How to win a joust
10th-16th century (all models)
Everything you need to know to triumph at a Medieval tournament
The Middle Ages valued martial prowess as the ultimate virtue. Skill with sword, mace and lance was required by knights if they were to survive the wars that plagued Europe, so tournaments developed where knights could demonstrate their warrior abilities and prepare for conflicts. Early competitions were bloody affairs with melees where knights fought en masse and death was fairly common. Soldiers entertained the crowds and offered an outlet for violence but this seriously depleted the small pool of manpower a king could call on.

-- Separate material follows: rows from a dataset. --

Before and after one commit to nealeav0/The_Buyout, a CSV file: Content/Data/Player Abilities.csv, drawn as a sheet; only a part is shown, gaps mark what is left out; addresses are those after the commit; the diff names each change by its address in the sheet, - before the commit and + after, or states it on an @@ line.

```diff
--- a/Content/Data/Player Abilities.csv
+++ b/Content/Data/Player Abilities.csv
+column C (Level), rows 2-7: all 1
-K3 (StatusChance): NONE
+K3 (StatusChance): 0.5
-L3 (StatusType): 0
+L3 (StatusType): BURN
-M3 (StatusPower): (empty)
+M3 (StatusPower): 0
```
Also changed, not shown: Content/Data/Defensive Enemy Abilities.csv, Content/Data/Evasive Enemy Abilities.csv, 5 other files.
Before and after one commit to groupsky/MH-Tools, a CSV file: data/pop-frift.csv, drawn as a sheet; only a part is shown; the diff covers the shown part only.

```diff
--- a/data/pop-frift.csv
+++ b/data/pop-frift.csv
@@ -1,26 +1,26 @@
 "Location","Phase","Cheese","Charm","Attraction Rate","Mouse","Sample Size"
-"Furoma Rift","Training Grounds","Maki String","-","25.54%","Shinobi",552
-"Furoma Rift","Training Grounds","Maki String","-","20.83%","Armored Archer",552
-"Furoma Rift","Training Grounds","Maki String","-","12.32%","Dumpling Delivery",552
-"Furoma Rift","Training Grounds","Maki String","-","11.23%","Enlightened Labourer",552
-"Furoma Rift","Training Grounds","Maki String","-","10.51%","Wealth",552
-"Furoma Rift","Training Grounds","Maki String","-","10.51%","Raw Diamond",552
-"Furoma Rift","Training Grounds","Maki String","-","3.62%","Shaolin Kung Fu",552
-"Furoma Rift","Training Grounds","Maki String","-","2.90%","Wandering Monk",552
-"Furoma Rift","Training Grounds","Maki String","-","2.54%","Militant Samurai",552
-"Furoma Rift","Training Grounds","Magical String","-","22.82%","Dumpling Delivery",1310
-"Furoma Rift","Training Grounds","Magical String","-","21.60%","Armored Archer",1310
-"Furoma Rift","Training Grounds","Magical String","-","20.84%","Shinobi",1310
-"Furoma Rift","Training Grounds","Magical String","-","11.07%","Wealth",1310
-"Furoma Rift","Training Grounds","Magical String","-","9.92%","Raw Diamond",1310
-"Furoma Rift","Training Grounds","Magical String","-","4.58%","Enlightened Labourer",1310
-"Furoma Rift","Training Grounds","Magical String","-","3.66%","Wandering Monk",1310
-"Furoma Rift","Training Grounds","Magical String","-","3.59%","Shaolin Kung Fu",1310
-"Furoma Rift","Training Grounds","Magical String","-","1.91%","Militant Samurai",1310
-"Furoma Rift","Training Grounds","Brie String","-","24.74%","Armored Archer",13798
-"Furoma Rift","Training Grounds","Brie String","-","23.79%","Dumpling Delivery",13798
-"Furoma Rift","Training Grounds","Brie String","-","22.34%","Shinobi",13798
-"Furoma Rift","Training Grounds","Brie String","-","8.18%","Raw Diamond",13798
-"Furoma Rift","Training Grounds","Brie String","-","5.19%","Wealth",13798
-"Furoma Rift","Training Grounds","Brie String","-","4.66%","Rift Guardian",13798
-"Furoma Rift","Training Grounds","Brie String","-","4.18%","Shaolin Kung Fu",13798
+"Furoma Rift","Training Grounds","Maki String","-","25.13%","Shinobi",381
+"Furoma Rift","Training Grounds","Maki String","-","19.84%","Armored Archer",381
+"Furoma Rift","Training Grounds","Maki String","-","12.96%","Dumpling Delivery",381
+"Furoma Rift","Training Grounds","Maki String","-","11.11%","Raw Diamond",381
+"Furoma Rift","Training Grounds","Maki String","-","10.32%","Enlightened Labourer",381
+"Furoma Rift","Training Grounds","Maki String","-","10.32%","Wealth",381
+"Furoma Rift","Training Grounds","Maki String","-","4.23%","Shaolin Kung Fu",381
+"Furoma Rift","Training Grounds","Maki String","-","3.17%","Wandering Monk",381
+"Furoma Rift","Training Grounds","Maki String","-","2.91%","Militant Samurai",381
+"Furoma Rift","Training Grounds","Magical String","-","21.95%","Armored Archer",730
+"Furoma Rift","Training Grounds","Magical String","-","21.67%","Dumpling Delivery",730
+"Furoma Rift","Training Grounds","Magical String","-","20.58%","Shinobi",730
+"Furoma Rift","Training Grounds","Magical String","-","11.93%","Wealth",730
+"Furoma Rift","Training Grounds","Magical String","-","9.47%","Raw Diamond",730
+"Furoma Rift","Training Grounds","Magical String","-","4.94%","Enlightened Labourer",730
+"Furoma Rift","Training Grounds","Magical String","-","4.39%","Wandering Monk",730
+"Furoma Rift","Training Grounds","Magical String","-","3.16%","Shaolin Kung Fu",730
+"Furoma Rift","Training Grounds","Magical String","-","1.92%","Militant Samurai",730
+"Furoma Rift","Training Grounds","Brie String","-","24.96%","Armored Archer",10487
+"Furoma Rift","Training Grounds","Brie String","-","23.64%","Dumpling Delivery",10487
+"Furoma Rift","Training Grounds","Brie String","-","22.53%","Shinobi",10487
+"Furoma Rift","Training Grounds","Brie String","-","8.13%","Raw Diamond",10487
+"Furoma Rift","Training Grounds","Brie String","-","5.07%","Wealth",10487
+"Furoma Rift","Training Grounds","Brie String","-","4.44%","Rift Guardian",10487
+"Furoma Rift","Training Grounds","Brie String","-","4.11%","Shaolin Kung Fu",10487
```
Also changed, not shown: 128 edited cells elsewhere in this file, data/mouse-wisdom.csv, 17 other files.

Over time, rules developed that turned these frenzies of bloodletting into chivalric events that provided a relatively safe way of showing a knight’s skill. From the 1400s onwards, knights in jousts wore full armour and restricted their weaponry to lances. To handle such an unwieldy weapon was a mark of attainment that could bring wealth as well as honour. For those seeking to move up in society, as well as nobility wishing associate themselves with the romantic values of the age, the jousting lists were events worth risking their lives for. If you want to win – and survive – a joust, here are ten things you need to know.